Guldberg as secretary of the royal council and put an end to the power
of Dowager Queen Juliane Marie and Crown Prince Frederick. Following the
coup, he governed the country on behalf of his father, Christian
VII, who was mentally ill. The period of this administration lasting
until the end of the 1790s has been referred to as “the government of great
reforms in the spirit of enlightened autocracy”. The penal code was modified
and made more compassionate, a public health administration was established
and freedom of the press was restored. Cultural pursuits flourished in
this period with a flowering of literature and science. Frederick lent
his full support to the important land reforms that were implemented by
the brothers Reventlow, A.P. Bernstorff and C. Colbjørnsen, a Norwegian.
After Bernstorff died in 1797, Frederick took over the responsibility
for foreign policy. In 1800 he signed a neutrality pact with Sweden and
Russia, but was compelled to renege on the treaty when defeated by a British
fleet in the Battle of the Roadstead at Copenhagen in 1801. The British
bombardment of Copenhagen in 1807 forced Frederick to surrender the Danish-Norwegian
Embittered, Frederick allied himself with Napoleon. This alliance (1807-1814)
resulted in the loss of Norway to Sweden in the Treaty of Kiel.
In 1814, Frederick abandoned his strict autocracy and reinstated the

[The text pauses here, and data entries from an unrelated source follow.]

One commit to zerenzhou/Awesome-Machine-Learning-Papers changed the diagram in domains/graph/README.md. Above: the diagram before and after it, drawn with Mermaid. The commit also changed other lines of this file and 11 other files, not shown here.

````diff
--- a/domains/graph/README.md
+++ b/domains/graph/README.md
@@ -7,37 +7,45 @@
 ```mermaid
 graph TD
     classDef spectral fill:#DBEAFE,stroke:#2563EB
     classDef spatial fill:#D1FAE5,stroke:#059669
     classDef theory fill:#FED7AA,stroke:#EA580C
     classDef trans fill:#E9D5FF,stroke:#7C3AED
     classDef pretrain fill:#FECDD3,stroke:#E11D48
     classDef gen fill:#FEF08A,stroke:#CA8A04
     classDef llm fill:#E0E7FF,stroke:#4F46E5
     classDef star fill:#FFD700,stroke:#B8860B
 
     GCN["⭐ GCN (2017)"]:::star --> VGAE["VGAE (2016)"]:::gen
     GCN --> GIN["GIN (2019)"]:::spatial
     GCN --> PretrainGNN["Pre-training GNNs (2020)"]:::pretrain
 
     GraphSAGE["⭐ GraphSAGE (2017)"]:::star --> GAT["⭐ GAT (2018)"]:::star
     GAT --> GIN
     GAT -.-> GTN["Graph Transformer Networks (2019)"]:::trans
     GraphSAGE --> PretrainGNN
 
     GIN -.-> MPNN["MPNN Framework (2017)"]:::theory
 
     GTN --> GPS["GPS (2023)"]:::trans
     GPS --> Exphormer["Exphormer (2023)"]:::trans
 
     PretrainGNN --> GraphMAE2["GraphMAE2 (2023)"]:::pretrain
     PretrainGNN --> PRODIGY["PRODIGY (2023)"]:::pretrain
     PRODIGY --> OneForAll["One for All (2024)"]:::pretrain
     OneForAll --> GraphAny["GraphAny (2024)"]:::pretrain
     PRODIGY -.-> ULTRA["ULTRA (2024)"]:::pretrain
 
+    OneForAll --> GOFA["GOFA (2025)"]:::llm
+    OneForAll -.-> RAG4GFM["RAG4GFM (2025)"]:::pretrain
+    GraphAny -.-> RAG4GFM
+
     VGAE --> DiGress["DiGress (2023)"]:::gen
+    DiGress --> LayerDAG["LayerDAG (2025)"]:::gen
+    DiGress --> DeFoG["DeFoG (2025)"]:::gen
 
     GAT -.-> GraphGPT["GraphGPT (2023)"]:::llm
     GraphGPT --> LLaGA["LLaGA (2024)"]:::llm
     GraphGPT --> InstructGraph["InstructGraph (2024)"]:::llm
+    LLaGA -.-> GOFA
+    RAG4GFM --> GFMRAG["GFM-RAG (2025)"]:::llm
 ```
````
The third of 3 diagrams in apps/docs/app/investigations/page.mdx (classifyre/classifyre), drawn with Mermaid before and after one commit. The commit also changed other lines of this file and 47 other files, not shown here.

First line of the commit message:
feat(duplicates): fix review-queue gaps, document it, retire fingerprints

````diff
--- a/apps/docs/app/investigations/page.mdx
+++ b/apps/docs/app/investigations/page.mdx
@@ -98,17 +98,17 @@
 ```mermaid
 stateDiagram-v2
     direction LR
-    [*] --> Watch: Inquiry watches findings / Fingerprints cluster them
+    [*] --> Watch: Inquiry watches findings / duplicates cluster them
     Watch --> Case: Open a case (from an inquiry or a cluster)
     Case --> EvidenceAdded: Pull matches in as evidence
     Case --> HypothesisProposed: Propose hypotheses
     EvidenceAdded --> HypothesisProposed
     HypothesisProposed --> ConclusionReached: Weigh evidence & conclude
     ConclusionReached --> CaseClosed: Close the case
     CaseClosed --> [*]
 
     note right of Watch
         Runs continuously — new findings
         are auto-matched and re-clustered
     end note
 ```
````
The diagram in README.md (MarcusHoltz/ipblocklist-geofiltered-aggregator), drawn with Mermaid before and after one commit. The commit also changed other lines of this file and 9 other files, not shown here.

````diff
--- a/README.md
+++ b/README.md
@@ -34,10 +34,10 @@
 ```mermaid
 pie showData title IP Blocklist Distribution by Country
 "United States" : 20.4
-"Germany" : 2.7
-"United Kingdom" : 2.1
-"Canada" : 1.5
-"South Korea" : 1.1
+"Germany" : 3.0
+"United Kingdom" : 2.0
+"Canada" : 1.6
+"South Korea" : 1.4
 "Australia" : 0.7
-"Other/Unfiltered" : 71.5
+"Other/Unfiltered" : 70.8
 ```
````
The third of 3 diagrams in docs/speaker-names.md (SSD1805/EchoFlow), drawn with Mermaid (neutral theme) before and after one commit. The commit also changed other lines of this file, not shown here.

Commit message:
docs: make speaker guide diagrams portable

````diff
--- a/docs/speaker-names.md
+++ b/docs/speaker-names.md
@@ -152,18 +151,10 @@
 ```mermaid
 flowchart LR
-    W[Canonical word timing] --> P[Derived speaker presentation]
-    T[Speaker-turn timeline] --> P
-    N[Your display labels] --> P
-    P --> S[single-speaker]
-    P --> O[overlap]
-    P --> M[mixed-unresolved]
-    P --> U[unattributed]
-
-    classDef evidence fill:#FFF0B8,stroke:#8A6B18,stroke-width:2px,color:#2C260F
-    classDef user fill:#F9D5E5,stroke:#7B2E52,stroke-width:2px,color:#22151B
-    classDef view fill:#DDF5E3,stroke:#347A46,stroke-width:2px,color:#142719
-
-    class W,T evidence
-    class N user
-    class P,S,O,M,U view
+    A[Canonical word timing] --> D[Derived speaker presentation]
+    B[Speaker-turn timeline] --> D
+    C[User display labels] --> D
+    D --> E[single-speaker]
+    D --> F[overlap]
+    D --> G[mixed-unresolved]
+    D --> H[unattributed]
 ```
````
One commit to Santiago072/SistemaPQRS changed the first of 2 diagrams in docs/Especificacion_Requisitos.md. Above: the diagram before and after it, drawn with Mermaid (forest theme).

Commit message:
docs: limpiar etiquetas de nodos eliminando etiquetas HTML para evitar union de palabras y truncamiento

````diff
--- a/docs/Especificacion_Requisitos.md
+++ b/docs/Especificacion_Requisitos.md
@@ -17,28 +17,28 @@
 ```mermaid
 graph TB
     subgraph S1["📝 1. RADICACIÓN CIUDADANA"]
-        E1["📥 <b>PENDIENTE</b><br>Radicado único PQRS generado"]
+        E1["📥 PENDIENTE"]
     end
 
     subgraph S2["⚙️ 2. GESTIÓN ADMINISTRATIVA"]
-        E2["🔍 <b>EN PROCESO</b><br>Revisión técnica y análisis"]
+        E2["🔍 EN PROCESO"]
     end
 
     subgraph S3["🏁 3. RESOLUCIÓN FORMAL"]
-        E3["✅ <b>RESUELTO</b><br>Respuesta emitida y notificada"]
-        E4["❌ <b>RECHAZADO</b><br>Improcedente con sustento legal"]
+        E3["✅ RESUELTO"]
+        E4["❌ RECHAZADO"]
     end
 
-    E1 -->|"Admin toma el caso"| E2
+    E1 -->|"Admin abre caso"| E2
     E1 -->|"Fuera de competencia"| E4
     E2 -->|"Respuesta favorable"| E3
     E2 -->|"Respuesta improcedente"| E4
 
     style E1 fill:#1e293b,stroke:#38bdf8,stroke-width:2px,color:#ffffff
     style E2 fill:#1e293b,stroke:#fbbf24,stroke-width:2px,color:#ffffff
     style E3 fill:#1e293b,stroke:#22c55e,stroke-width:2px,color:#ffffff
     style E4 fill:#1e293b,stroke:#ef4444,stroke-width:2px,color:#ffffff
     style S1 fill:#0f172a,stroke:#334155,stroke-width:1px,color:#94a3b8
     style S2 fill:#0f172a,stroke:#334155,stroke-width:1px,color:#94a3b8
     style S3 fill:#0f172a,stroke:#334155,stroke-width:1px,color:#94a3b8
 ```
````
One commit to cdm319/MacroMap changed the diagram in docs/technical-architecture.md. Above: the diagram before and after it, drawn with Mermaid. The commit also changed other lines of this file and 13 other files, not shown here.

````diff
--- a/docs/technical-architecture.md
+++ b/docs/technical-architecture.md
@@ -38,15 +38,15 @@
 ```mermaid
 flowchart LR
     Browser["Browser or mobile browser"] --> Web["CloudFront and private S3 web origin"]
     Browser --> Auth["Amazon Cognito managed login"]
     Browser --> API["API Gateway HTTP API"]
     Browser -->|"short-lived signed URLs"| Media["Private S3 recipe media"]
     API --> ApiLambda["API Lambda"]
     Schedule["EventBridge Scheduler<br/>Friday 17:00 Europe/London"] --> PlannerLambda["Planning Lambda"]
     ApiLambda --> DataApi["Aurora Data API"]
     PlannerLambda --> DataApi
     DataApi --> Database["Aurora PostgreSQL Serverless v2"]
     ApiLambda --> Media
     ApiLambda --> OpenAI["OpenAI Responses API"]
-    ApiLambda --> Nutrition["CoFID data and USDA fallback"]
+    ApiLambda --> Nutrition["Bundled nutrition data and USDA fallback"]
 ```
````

ministers and cabinet ministers in the positions they had previously held.
He remained king of Denmark until his death in 1839.